Campaign Play instead allows the players to create their own characters, give them flair and backstory and rapport, and then explore the universe of Alien as the GM gives them new challenges based on their choices.
Both of these forms of play should be familiar to seasoned roleplayers, but it is the strict distinction in Alien: The RPG that makes it interesting. In Alien, premade cinematic scenarios will (so far as I can understand) always involve pre-made characters, while campaign play should always (again, to my understanding) demand of the GM to write and adapt. Alien even goes so far as to make the rules different for cinematic and campaign play. This makes me really excited, because it is almost exactly how I like to think about writing for other games, specifically Kult: Divinity Lost. Let us cover some terminology to make sure we are on the same page.
Forewarning: This blog offers little to none explanatory text. If you are not a roleplayer with some understanding of the PbtA ruleset, I can not promise that you will gain much from this. 🙂
One criticism I have read on more than one occasion, including from friends, is that Apocalypse World and its Powered by the Apocalypse ruleset is restrictive to game masters. To which I only have to say:
The idea behind this criticism is that the “Move” structure for game masters feels like a list of actions to pick from. When you are in a scene, you look at the list, decide to “Split the party”, “Inflict Harm” or “Herald the Abyss”, and narrate something according to the theme laid out in that Move. If you are not allowed to narrate events without following this list of Moves, then I would agree that the system is restrictive. Luckily, this is not the case.
Now, a disclaimer before I go further.

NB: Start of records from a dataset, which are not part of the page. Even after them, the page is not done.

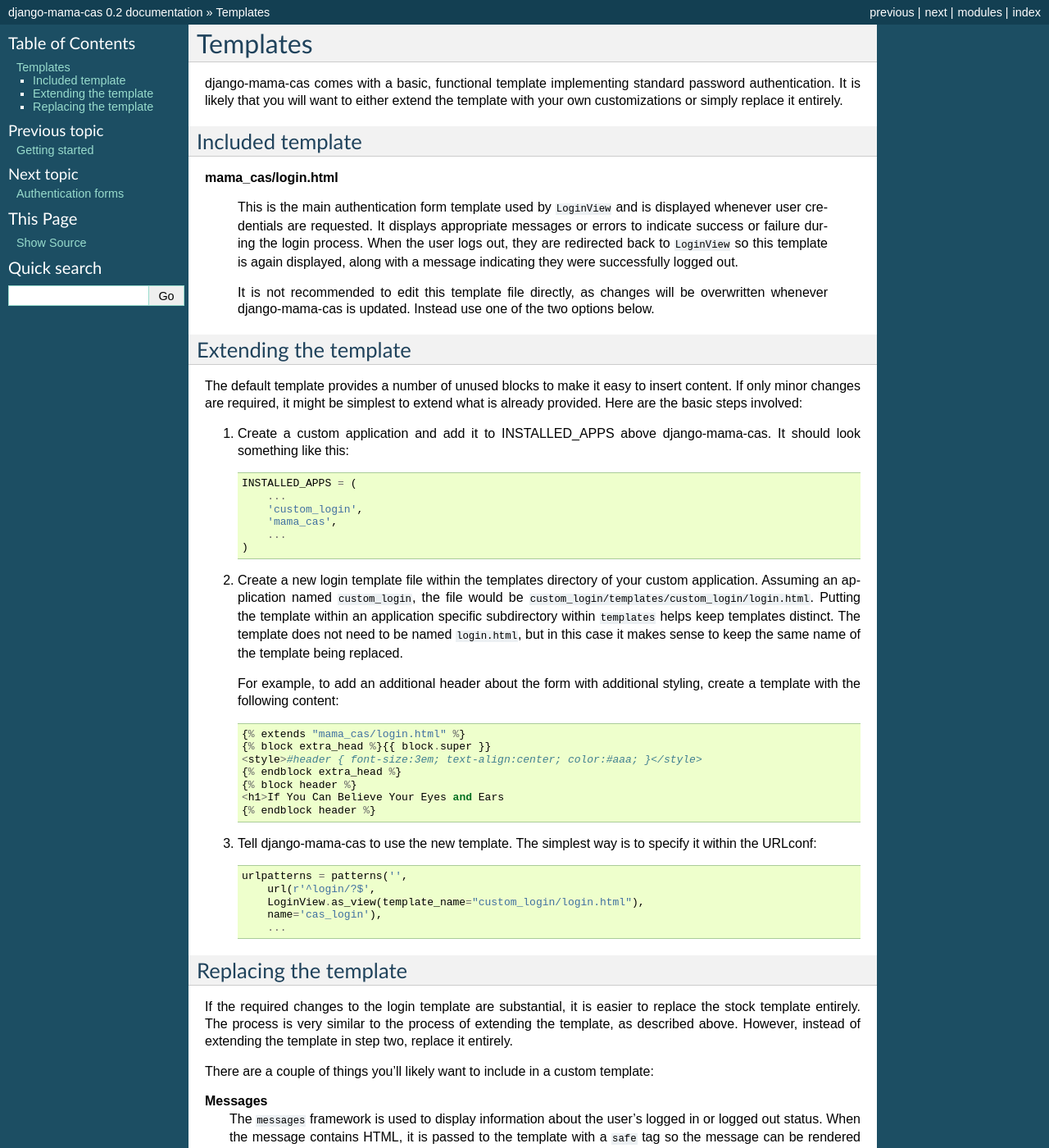
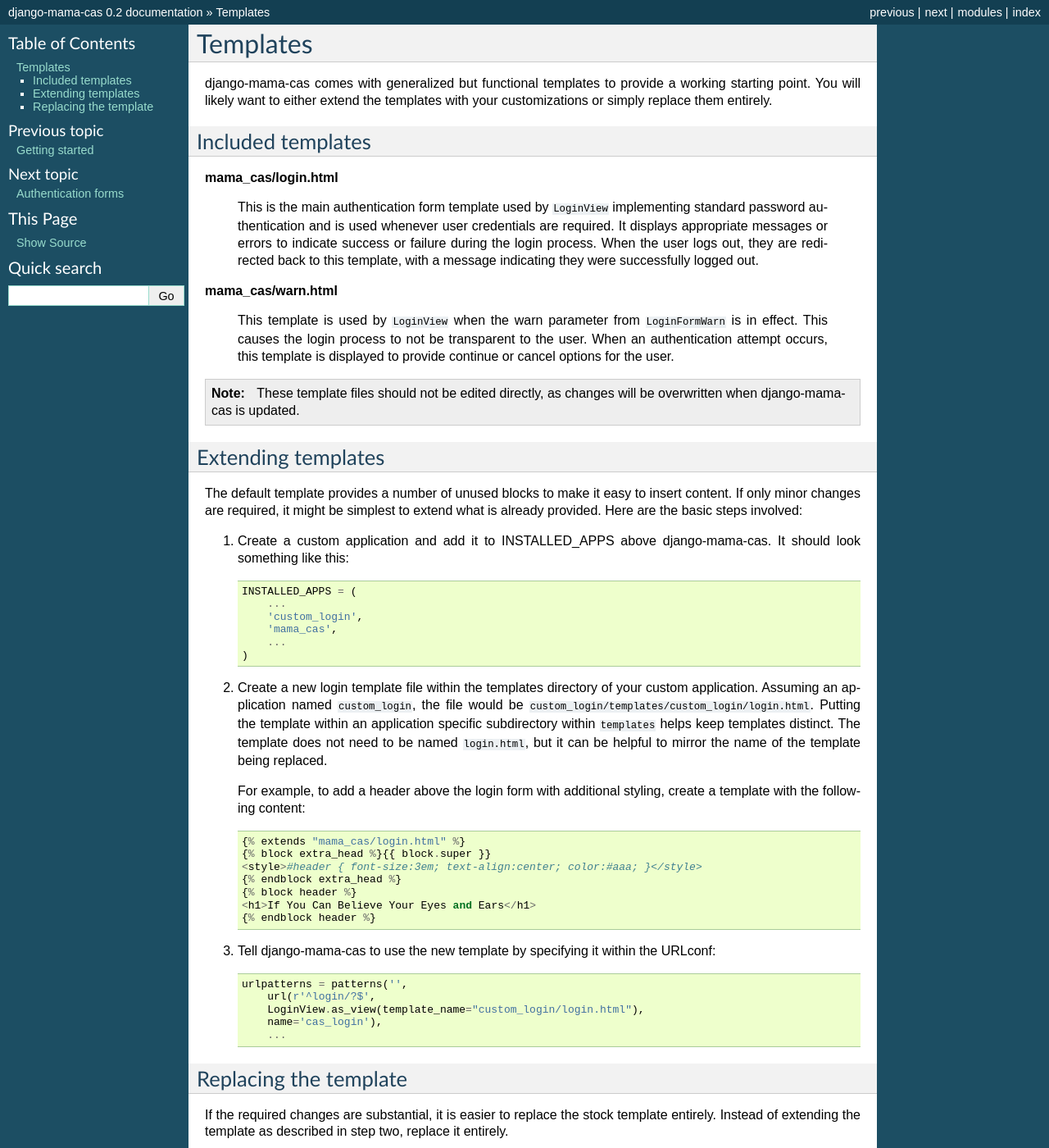
Before and after one commit to jbittel/django-mama-cas, a Sphinx documentation site: the page built from docs/templates.rst, in a window 1280 px wide and 1400 px high. Shown: the whole window at 82% size. Built offline with Sphinx 7.4.7, drawn with Linux system fonts in a browser that asks for light colours; some of the changed text lies outside the part shown.

Commit message:
Documentation updates to cover new functionality

```diff
--- a/docs/forms.rst
+++ b/docs/forms.rst
@@ -49,8 +49,6 @@
       should be transparent. If selected, the user will be prompted before
       being authenticated to another service.
 
-.. note:: Although the ``LoginFormWarn`` class is available, the warn parameter has not yet been implemented in django-mama-cas |version|.
-
 .. class:: LoginFormEmail
 
    A subclass of :class:`LoginForm` which adds no additional fields but
--- a/docs/getting-started.rst
+++ b/docs/getting-started.rst
@@ -81,11 +81,10 @@
 Sessions
 ~~~~~~~~
 
-django-mama-cas relies on the standard Django sessions to control session
-storage and expiration. To understand how sessions work within Django,
-read the `session documentation
-<https://docs.djangoproject.com/en/dev/topics/http/sessions/>`_. There are
-three particular session settings that control where sessions are stored and
+django-mama-cas relies on standard Django sessions to control session storage
+and expiration. To understand how sessions work within Django, read the
+`session documentation <https://docs.djangoproject.com/en/dev/topics/http/sessions/>`_.
+There are three particular settings that control where sessions are stored and
 when they expire:
 
    * `SESSION_ENGINE
@@ -111,15 +110,15 @@
    (r'', include('mama_cas.urls')),
 
 This would make the CAS server available at the top level of your project's
-URLs. If this is not the desired location, you can add a base to the included
-URLs. For example, if you wished the CAS server to be available under the
-``/cas/`` root you would use::
+URLs. If this is not the desired path, add a base to the included URLs. For
+example, if you wished the CAS server to be available under the ``/cas/``
+root, use::
 
    (r'^cas/', include('mama_cas.urls')),
 
 All CAS enabled services need to be configured according to the URL settings
 here. Changing the CAS URLs within ``mama_cas.urls`` is not recommended as
-that will likely break CAS behavior.
+that will likely break standard CAS behavior.
 
 Templates
 ~~~~~~~~~
@@ -129,7 +128,7 @@
 extended or replaced according to your needs.
 
 Read the :ref:`template documentation <templates>` for more information on the
-included template and customization.
+included templates and customization.
 
 Authentication
 --------------
--- a/docs/management-commands.rst
+++ b/docs/management-commands.rst
@@ -9,7 +9,7 @@
     python manage.py
 
 The commands specific to django-mama-cas will show up underneath the
-``mama_cas`` heading. To run a given command, run::
+``mama_cas`` heading. To run a given command::
 
     python manage.py <command name>
 
--- a/docs/templates.rst
+++ b/docs/templates.rst
@@ -3,28 +3,33 @@
 Templates
 =========
 
-django-mama-cas comes with a basic, functional template implementing standard
-password authentication. It is likely that you will want to either extend the
-template with your own customizations or simply replace it entirely.
+django-mama-cas comes with generalized but functional templates to provide a
+working starting point. You will likely want to either extend the templates
+with your customizations or simply replace them entirely.
 
-Included template
------------------
+Included templates
+------------------
 
 **mama_cas/login.html**
 
-   This is the main authentication form template used by ``LoginView`` and
-   is displayed whenever user credentials are requested. It displays
-   appropriate messages or errors to indicate success or failure during the
-   login process. When the user logs out, they are redirected back to
-   ``LoginView`` so this template is again displayed, along with a message
-   indicating they were successfully logged out.
+   This is the main authentication form template used by ``LoginView``
+   implementing standard password authentication and is used whenever user
+   credentials are required. It displays appropriate messages or errors to
+   indicate success or failure during the login process. When the user logs
+   out, they are redirected back to this template, with a message indicating
+   they were successfully logged out.
 
-   It is not recommended to edit this template file directly, as changes will
-   be overwritten whenever django-mama-cas is updated. Instead use one of the
-   two options below.
+**mama_cas/warn.html**
 
-Extending the template
-----------------------
+   This template is used by ``LoginView`` when the warn parameter from
+   ``LoginFormWarn`` is in effect. This causes the login process to not be
+   transparent to the user. When an authentication attempt occurs, this
+   template is displayed to provide continue or cancel options for the user.
+
+.. note:: These template files should not be edited directly, as changes will be overwritten when django-mama-cas is updated.
+
+Extending templates
+-------------------
 
 The default template provides a number of unused blocks to make it easy to
 insert content. If only minor changes are required, it might be simplest to
@@ -45,22 +50,22 @@
    file would be ``custom_login/templates/custom_login/login.html``.  Putting
    the template within an application specific subdirectory within
    ``templates`` helps keep templates distinct. The template does not need to
-   be named ``login.html``, but in this case it makes sense to keep the same
-   name of the template being replaced.
+   be named ``login.html``, but it can be helpful to mirror the name of the
+   template being replaced.
 
-   For example, to add an additional header about the form with additional
-   styling, create a template with the following content::
+   For example, to add a header above the login form with additional styling,
+   create a template with the following content::
 
       {% extends "mama_cas/login.html" %}
       {% block extra_head %}{{ block.super }}
       <style>#header { font-size:3em; text-align:center; color:#aaa; }</style>
       {% endblock extra_head %}
       {% block header %}
-      <h1>If You Can Believe Your Eyes and Ears
+      <h1>If You Can Believe Your Eyes and Ears</h1>
       {% endblock header %}
 
-3. Tell django-mama-cas to use the new template. The simplest way is to
-   specify it within the URLconf::
+3. Tell django-mama-cas to use the new template by specifying it within the
+   URLconf::
 
       urlpatterns = patterns('',
           url(r'^login/?$',
@@ -71,19 +76,17 @@
 Replacing the template
 ----------------------
 
-If the required changes to the login template are substantial, it is easier to
-replace the stock template entirely. The process is very similar to the
-process of extending the template, as described above. However, instead of
-extending the template in step two, replace it entirely.
+If the required changes are substantial, it is easier to replace the stock
+template entirely. Instead of extending the template as described in step two,
+replace it entirely.
 
-There are a couple of things you'll likely want to include in a custom
-template:
+There are some things you'll likely want to include in a custom template:
 
 **Messages**
    The ``messages`` framework is used to display information about the user's
    logged in or logged out status. When the message contains HTML, it is
    passed to the template with a ``safe`` tag so the message can be rendered
-   appropriately with the HTML intact.
+   with the HTML intact.
 
 **Non-field errors**
    The ``non_field_errors`` are how the user is informed of authentication
```
Also changed, not shown: other parts of docs/getting-started.rst (+3 -3 lines), docs/protocol.rst (+13 -14 lines).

This is my interpretation of Powered by the Apocalypse and how to use it. There may certainly be more gamified versions of PbtA than Kult: Divinity Lost or Monsterhearts 2, but to me making a truly gamified list of Moves for the GM to pick from misses the point of why Moves are great.